If you walk across Main St. when the hand is red, I cannot guarantee that you will not be hit by a car. Actually, I can’t ever guarantee that you won’t be hit by a car. But it’s infinitely more likely if you disobey the crosswalk. And even if you don’t get hit, you will find that you have made some people very angry. Because what are your actions saying? Yes, I see these basic accessories of civilization, designed to balance the needs of competing interest groups (pedestrians and motorists), and I scorn them. I make my own rules. I cross when I want. Your crosswalk be damned! Don’t you think such an attitude merits at least a little nudge from a large, moving vehicle?

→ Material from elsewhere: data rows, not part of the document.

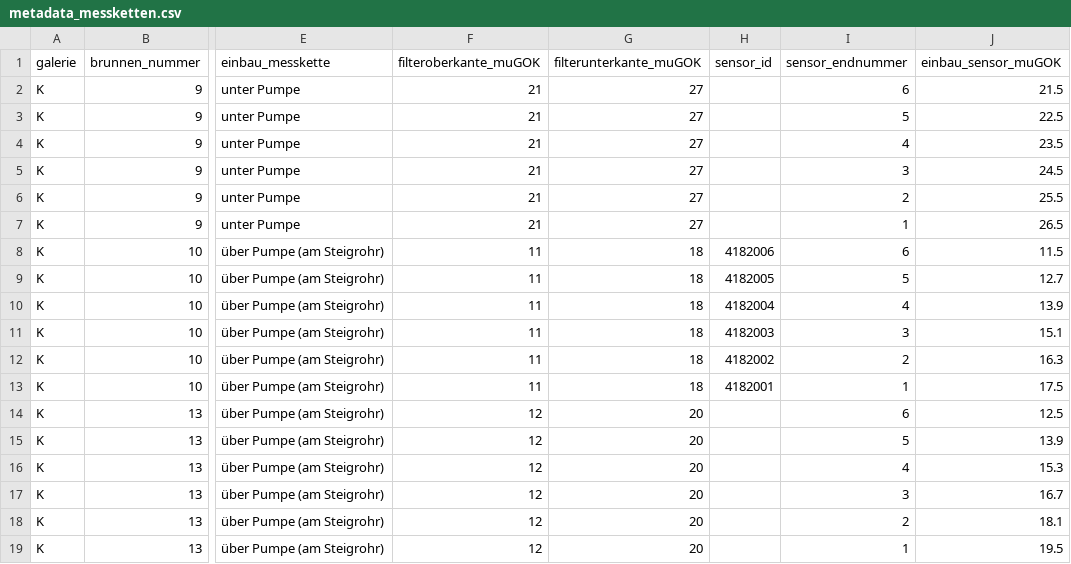
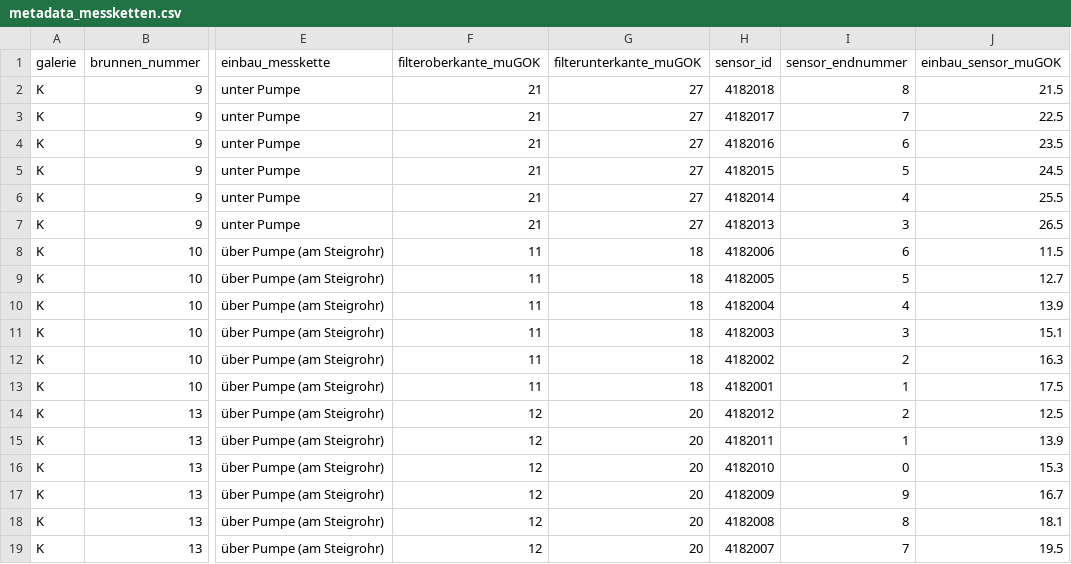
Before and after one commit to KWB-R/kwb.geosalz, a CSV file: inst/extdata/metadata_messketten.csv, drawn as a sheet; only a part is shown, gaps mark what is left out; the diff names each change by its address in the sheet, - before the commit and + after, or states it on an @@ line.

Commit message:
Add sensor_ids for remaining wells K09 and K13
as confirmed via email by Ackermann KG to me (see email 2022-10-21 16:26)

```diff
--- a/inst/extdata/metadata_messketten.csv
+++ b/inst/extdata/metadata_messketten.csv
-H2 (sensor_id): (empty)
+H2 (sensor_id): 4182018
-I2 (sensor_endnummer): 6
+I2 (sensor_endnummer): 8
-H3 (sensor_id): (empty)
+H3 (sensor_id): 4182017
-I3 (sensor_endnummer): 5
+I3 (sensor_endnummer): 7
-H4 (sensor_id): (empty)
+H4 (sensor_id): 4182016
-I4 (sensor_endnummer): 4
+I4 (sensor_endnummer): 6
-H5 (sensor_id): (empty)
+H5 (sensor_id): 4182015
-I5 (sensor_endnummer): 3
+I5 (sensor_endnummer): 5
-H6 (sensor_id): (empty)
+H6 (sensor_id): 4182014
-I6 (sensor_endnummer): 2
+I6 (sensor_endnummer): 4
-H7 (sensor_id): (empty)
+H7 (sensor_id): 4182013
-I7 (sensor_endnummer): 1
+I7 (sensor_endnummer): 3
-H14 (sensor_id): (empty)
+H14 (sensor_id): 4182012
-I14 (sensor_endnummer): 6
+I14 (sensor_endnummer): 2
-H15 (sensor_id): (empty)
+H15 (sensor_id): 4182011
-I15 (sensor_endnummer): 5
+I15 (sensor_endnummer): 1
-H16 (sensor_id): (empty)
+H16 (sensor_id): 4182010
-I16 (sensor_endnummer): 4
+I16 (sensor_endnummer): 0
-H17 (sensor_id): (empty)
+H17 (sensor_id): 4182009
-I17 (sensor_endnummer): 3
+I17 (sensor_endnummer): 9
-H18 (sensor_id): (empty)
+H18 (sensor_id): 4182008
-I18 (sensor_endnummer): 2
+I18 (sensor_endnummer): 8
-H19 (sensor_id): (empty)
+H19 (sensor_id): 4182007
-I19 (sensor_endnummer): 1
+I19 (sensor_endnummer): 7
```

Rule #5: Yield to pedestrians. Your car weighs about 4,000 pounds, and at least currently, very few humans compare to that. So just yield, okay? Enough said. Except if they’re disobeying the crosswalk, in which case, you might give them just that little nudge.
Rule #6: Respect the lawn chairs. Okay, this is specifically for out-of-town visitors. Yes, those lawn chairs or garbage cans or flower planters or sawhorses or whatever junk we could find in our garage–they’re sitting along the street next to the curb for a reason. To save our parking space, because, no, Mister, we do not have a garage. Well, okay, actually we do have a garage, but I think you would find it’s quite full of junk and not the easiest thing to get in and out of off a very narrow alley. And anyway, most downtowners do not have garages. We have the space in front of our houses, where we have learned to become excellent parallel parkers, which means we know the exact correct distance apart to set our two lawn chairs in order to reserve our very own parking space. Move these lawn chairs at your own risk.
Is it legal to save a parking space for yourself in such a way? Is it fair? Is it right? Is it ordained by god? I don’t really care. But if you move the lawn chairs in order to park there, I really can’t be responsible for what happens.
Rule #7. Enjoy. Following these simple rules will greatly increase your own enjoyment of our fair town, which, yes, is quite delightful. It will also keep you off the list of those who, all in all, we’d rather not come back. Thankfully, it’s a very short list.